Bad guys know perfectly well that when the online bargains begin after Thanksgiving, specifically, on the Monday after Thanksgiving, you will be providing your credit card number to retailers all over the world.

1. Go big. Do your online business with major retailers, or those you already know, like, and trust. The chances of a major online retailer stiffing you, or of their database being compromised, are slimmer than those of an unknown.

2. Do your homework. If you search for a particular product and wind up at an unfamiliar website, do some research on the retailer before putting down your credit card number. Search for the company’s name and web address to see if there have been complaints.

3. Don’t give out more personal data than necessary. Many retailers require your name, address, phone number, and credit card information. This is normal. But if you are asked for anything beyond that, like bank account numbers or your Social Security number, run hard and fast.

4. Vary your passwords. Often, online retailers will ask you to register with their website when you make your first purchase. Never register using the same password you’ve already used for another website. Otherwise, if one website is hacked, your password could be used to infiltrate your other accounts.

5. Use HTTPS sites. Websites that have a secure checkout process, with “https://” in the web address (as opposed to “http://”) are safer.

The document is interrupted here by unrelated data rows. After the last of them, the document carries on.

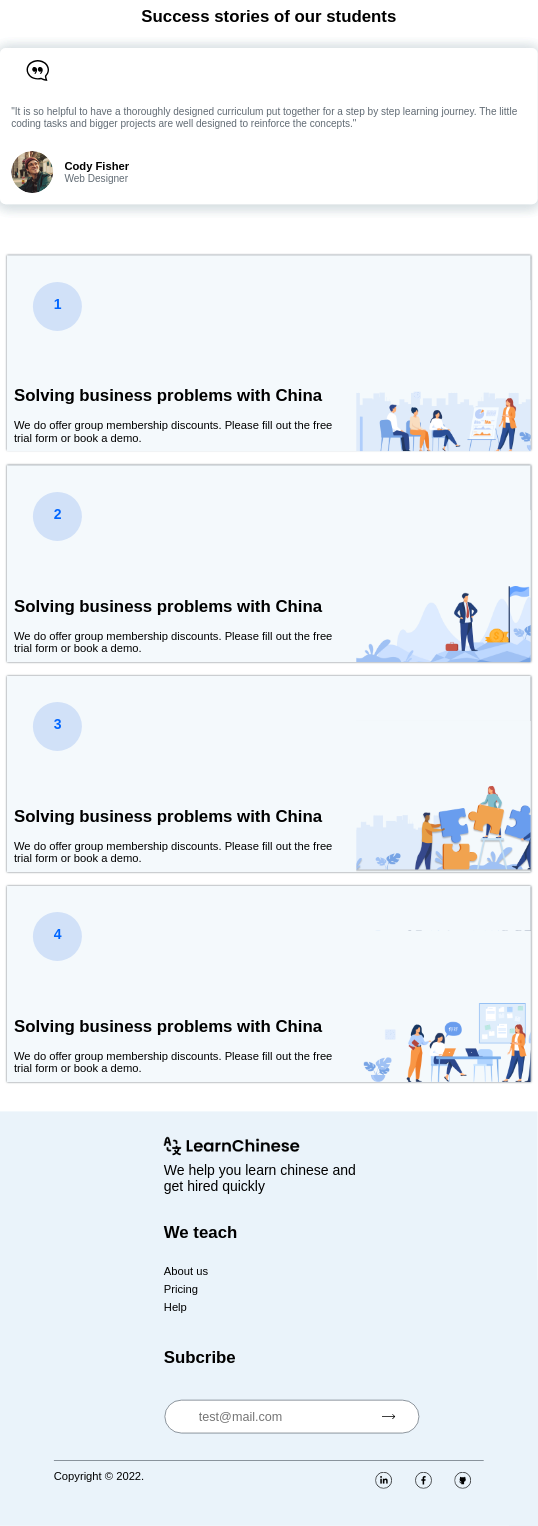
Repository: BinhIT/ChineseLearn
Page: index.html
These files come from the project's save history. The page is drawn as it stood at one moment and after the next save; the edit follows.
The browser window is 768 px wide. The pictures show the part of the page from y = 2164 to 4404 px (the page is 4344 px tall before and 4404 px after), at 70% of full size.

Above is the page before, as saved 2023-03-02 19:41:43.

After the next save:
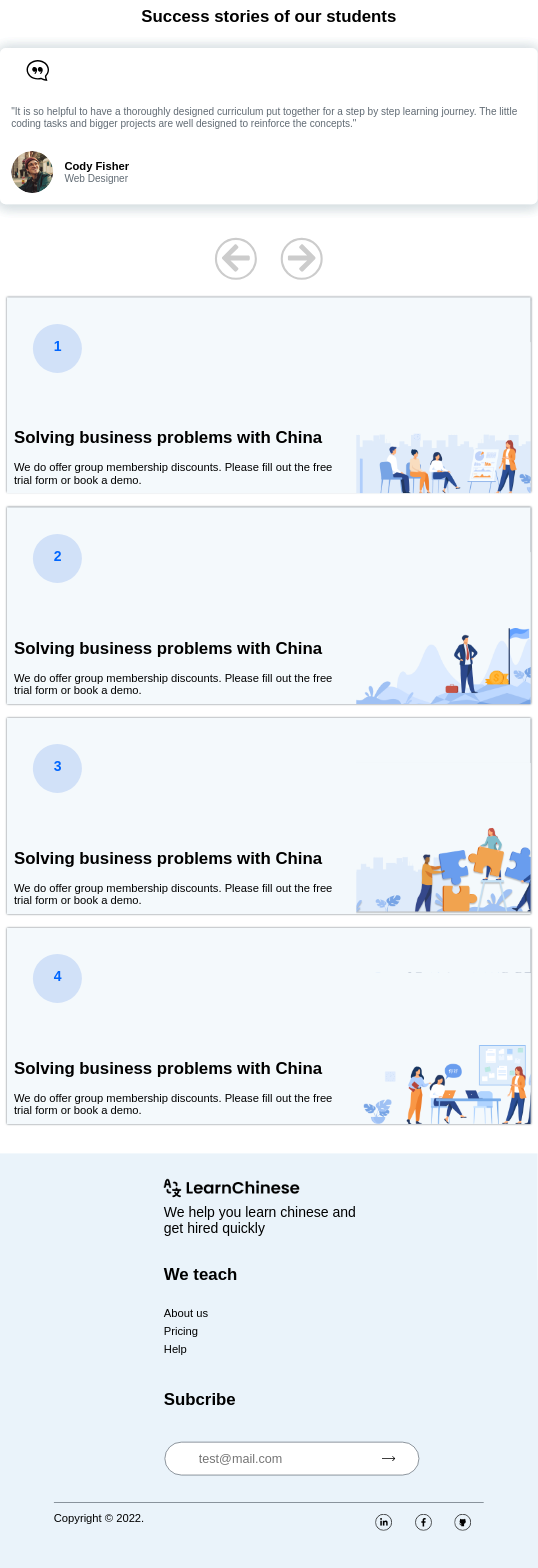
Saved 7 s later.
--- a/css/stories_card.css
+++ b/css/stories_card.css
@@ -147,7 +147,7 @@
     }
 
     .btn-group {
-        display: none;
+        display: block;
         text-align: center;
     }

6. Print out and save online receipts. Keeping track of what you bought, where, and for how much can become confusing when making multiple purchases online. You need to pay close attention to your purchases in order to reconcile your credit card statements.

Smart retailers are already protecting consumers behind the scenes by implementing multiple layers of fraud protection. One very effective fraud detection technology is the use of device identification and device reputation to alert businesses to known fraudsters on their site. iovation Inc. provides this service, taking it another level to analyzing the device’s reputation by assessing risk on each transaction.

“The most reputable online sites all ramp up their security processes during the holidays,” says Molly O’Hearn, iovation’s VP of Operations & Co-founder. “This is a very good thing for online consumers because this is the time of year that your identity and credit card information is most at risk.”

Whether you are buying electronics as gifts this holiday season, or sports and entertainment tickets for friends and family, iovation is working hard in the background of these sites to keep the bad guys out so you can have a safe and fun experience.

Robert Siciliano, personal security and identity theft expert contributor to iovation, discusses credit card fraud on NBC Boston. Disclosures

Be Sociable, Share!